The Stevens case, while a dark mark on the Justice Department, is also one to remember for ages because fewer prosecutions “cut as close to the relationship of the American people to the government as this one did.”
The committee’s chairman, Sen. Patrick Leahy (D-Vt.), a former prosecutor, said whatever steps needed to ensure this never happens again, “whether it’s a Ted Smith or a Ted Stevens,” need to be taken.
After the hearing, Murkowski told Main Justice she will continue to press the Justice Department.
“The people of Alaska are still stung by what happened,” she said. “This is a man who served them not only 40 years in the Senate but before that within our state government. They see a system that worked against a good man.”
She continued: “I can remember a conversation with Senator Stevens when he was going through this process and he said, ‘Don’t worry, the DOJ will do their job. They will find that there’s nothing there. They will find me innocent,’ ” she said. “And the DOJ didn’t mete out justice. Alaskans are still waiting for some real answers and we haven’t gotten them yet.”

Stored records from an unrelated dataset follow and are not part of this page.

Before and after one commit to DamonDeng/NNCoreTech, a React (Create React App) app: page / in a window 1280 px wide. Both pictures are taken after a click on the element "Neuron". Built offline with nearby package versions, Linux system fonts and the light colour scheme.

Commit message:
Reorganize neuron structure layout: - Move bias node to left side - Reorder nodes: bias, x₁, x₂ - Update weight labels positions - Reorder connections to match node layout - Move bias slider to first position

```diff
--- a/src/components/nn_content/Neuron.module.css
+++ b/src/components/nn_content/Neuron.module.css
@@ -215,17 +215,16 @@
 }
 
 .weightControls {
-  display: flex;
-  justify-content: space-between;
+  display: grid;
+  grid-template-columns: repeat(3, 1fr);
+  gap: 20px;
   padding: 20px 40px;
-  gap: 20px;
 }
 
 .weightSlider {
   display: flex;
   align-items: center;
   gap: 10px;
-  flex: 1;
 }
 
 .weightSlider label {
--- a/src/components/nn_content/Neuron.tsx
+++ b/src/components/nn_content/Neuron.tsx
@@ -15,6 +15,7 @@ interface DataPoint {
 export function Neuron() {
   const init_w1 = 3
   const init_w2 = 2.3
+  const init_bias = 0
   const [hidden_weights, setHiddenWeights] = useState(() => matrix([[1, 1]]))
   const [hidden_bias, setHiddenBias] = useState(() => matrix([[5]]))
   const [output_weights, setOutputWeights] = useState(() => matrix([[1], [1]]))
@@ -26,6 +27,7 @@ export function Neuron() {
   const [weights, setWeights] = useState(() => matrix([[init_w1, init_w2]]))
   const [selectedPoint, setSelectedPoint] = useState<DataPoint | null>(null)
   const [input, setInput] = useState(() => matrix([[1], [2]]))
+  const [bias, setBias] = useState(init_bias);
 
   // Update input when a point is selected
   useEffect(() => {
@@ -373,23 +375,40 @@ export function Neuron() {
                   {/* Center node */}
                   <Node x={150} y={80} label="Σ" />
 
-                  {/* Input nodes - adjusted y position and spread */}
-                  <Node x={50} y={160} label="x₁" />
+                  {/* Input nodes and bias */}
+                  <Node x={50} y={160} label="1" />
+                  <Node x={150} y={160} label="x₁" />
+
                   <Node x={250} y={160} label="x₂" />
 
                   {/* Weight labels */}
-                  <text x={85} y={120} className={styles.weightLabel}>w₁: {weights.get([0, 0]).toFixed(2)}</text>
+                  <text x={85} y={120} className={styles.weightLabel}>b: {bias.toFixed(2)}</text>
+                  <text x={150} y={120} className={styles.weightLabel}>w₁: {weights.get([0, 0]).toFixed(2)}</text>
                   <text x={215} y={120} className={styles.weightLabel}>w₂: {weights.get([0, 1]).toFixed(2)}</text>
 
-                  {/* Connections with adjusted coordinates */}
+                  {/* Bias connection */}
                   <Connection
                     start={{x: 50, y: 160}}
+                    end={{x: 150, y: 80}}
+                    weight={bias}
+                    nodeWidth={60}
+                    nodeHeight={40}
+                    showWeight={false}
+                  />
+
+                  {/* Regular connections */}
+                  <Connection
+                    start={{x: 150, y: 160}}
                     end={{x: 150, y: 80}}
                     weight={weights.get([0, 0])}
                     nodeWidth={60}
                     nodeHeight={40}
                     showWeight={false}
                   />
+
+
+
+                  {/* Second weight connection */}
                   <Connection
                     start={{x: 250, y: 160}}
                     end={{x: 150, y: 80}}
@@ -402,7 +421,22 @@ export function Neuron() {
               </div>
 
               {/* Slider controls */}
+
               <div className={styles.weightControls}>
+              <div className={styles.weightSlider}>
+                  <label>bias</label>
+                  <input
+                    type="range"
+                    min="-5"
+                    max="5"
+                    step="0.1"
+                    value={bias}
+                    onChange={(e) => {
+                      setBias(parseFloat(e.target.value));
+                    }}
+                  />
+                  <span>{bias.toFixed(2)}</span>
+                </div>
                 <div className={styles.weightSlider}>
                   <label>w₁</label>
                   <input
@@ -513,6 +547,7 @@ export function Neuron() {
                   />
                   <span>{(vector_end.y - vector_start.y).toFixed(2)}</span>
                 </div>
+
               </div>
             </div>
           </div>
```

Cole defended the Justice Department, saying the Stevens case, while regrettable, does not represent a “systemic problem.” He told the committee he did not believe the Stevens trial would have had a different outcome had Murkowski’s bill been in place. The problem was not that the rules were not in place, the problem is that the prosecutors did not follow the rules, he said.
He highlighted the steps the department has taken since the Stevens case to ensure federal prosecutors are well aware of their discovery obligations, including mandatory training and creating of discovery coordinators nationally and in U.S. Attorney’s offices. He also told the committee that there are a number of reporting procedures in place to notify OPR of potential discovery violations. In fact, the number of cases with discovery issues at trial is “infinitesimal,” he said.
A main concern, and major reason to oppose Murkowski’s legislation, is the potential harm it could bring to witnesses, Cole said. If witness names are handed over the the defense before trial, there are scores of instances in the past that show that the witnesses may be retaliated against — some even killed. He also said the implications for national security cases could be “devastating.”
Murkowski’s bill would “disturb a careful balance” already in place within the criminal justice system, Cole said.
– Main Justice reporter Matthew Volkov contributed to this report.